- _Exercise directions_: Can you find the lines of the listing that include "html" and copy every one?
======
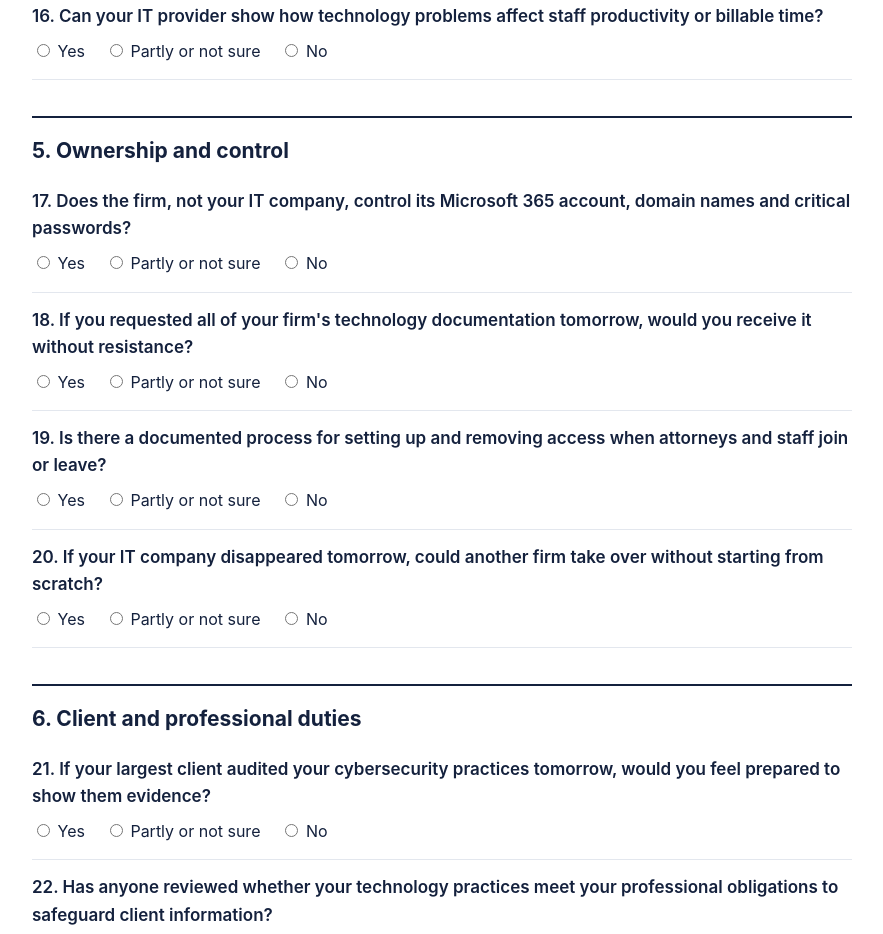
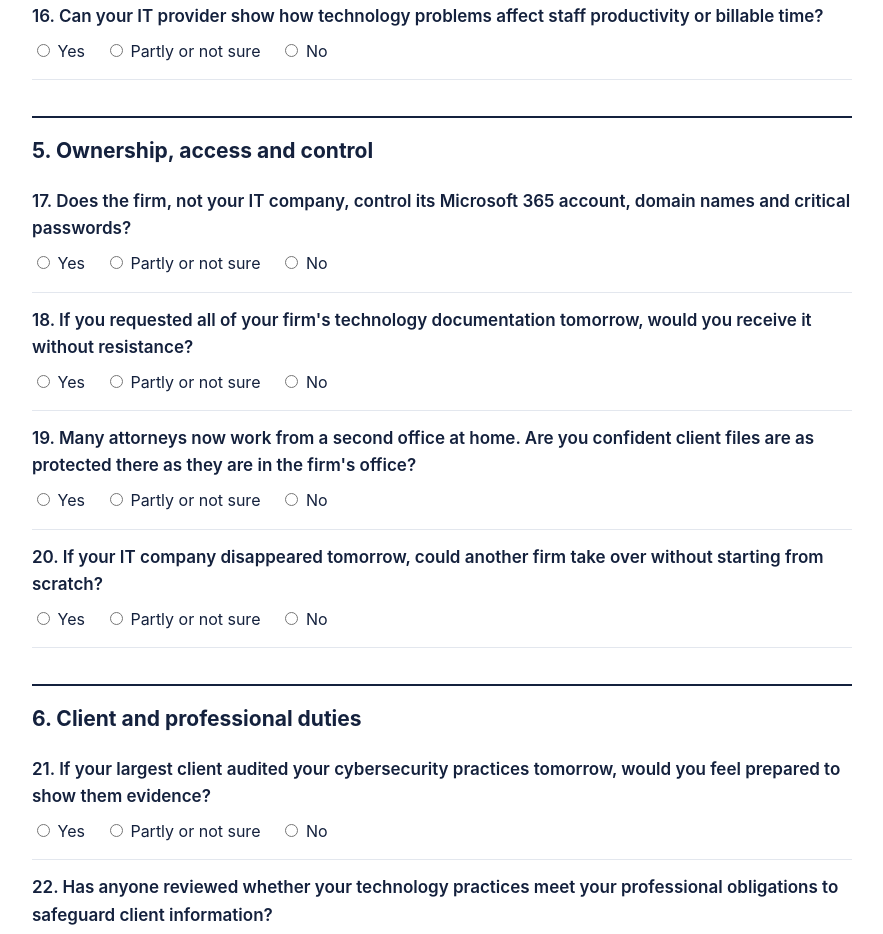
Before and after one commit to psolinc2/assessmyit, a plain HTML site: page scorecard.html in a window 1280 px wide. Shown: the part 2198-3132 px from the top of the page, without its empty margins (198-1081 px from the left). Drawn offline with Linux system fonts and the light colour scheme.

Commit message:
Replace onboarding question with home office protection question
Co-Authored-By: Claude Sonnet 5.5 <noreply@anthropic.com>
Claude-Session: https://claude.ai/code/session_01BFV8TZ8GoJgNCHjkzNxkRt

```diff
--- a/scorecard.html
+++ b/scorecard.html
@@ -5,7 +5,7 @@
 <meta name="viewport" content="width=device-width,initial-scale=1">
 <title>IT provider scorecard for law firms | Assess My IT</title>
 <meta name="description" content="Answer 24 questions from your contract and invoices and see how your IT provider scores.">
-<link rel="stylesheet" href="style.css?v=4">
+<link rel="stylesheet" href="style.css?v=5">
 </head>
 <body>
 <header class="site"><div class="wrap"><a class="brand" href="/">Assess My IT</a>
@@ -40,6 +40,6 @@
 </div>
 </main>
 <footer><div class="wrap">Assess My IT is published by Promising Solutions, Los Angeles, which provides managed IT services to law firms. <a href="privacy.html">Privacy</a></div></footer>
-<script src="scorecard.js?v=4"></script>
+<script src="scorecard.js?v=5"></script>
 </body>
 </html>
--- a/scorecard.js
+++ b/scorecard.js
@@ -20,10 +20,10 @@
       "Could you explain, line by line, what you pay your IT company for each month?",
       "Have you ever received a written review explaining where your firm is exposed to technology, security or compliance risk?",
       "Can your IT provider show how technology problems affect staff productivity or billable time?"] },
-    { name: "Ownership and control", q: [
+    { name: "Ownership, access and control", q: [
       "Does the firm, not your IT company, control its Microsoft 365 account, domain names and critical passwords?",
       "If you requested all of your firm's technology documentation tomorrow, would you receive it without resistance?",
-      "Is there a documented process for setting up and removing access when attorneys and staff join or leave?",
+      "Many attorneys now work from a second office at home. Are you confident client files are as protected there as they are in the firm's office?",
       "If your IT company disappeared tomorrow, could another firm take over without starting from scratch?"] },
     { name: "Client and professional duties", q: [
       "If your largest client audited your cybersecurity practices tomorrow, would you feel prepared to show them evidence?",
@@ -51,7 +51,7 @@
     16: "Ask for a trend of ticket volume by user and category, so lost time is visible.",
     17: "Confirm who owns the Microsoft 365 tenant and domain registration, who holds global admin, and where the passwords are kept.",
     18: "Ask for current network, systems and account documentation, delivered to you.",
-    19: "Ask for the onboarding and offboarding checklist.",
+    19: "Ask how home offices are secured: which devices and home networks touch client data, whether personal devices are allowed, how lost or stolen laptops are locked or wiped, how printing and paper at home are handled, and who supports the home setup. Also ask for the onboarding and offboarding checklist, so access is removed the day someone leaves.",
     20: "Ask for a written transition plan and exit terms. Read your contract for term, auto-renewal and notice.",
     21: "Ask for an evidence package: security controls in place, backup results, training records and policies.",
     22: "Ask for a written mapping of your controls to your duties of competence and confidentiality (ABA Model Rules 1.1 and 1.6(c), and California State Bar guidance).",
```
Also changed, not shown: about.html (+1 -1 lines), century-city.html (+1 -1 lines), downtown-la.html (+1 -1 lines), index.html (+1 -1 lines), privacy.html (+1 -1 lines), tiers.html (+1 -1 lines).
======
- _Exercise answer_:
Before and after one commit to psolinc2/assessmyit, a plain HTML site: page scorecard.html in a window 1280 px wide. Shown: the part 2198-3132 px from the top of the page, without its empty margins (198-1081 px from the left). Drawn offline with Linux system fonts and the light colour scheme.
--- a/scorecard.html
+++ b/scorecard.html
 <footer><div class="wrap">Assess My IT is published by Promising Solutions, Los Angeles, which provides managed IT services to law firms. <a href="privacy.html">Privacy</a></div></footer>
 </html>
Also changed, not shown: about.html (+1 -1 lines), century-city.html (+1 -1 lines), downtown-la.html (+1 -1 lines), index.html (+1 -1 lines), privacy.html (+1 -1 lines), tiers.html (+1 -1 lines).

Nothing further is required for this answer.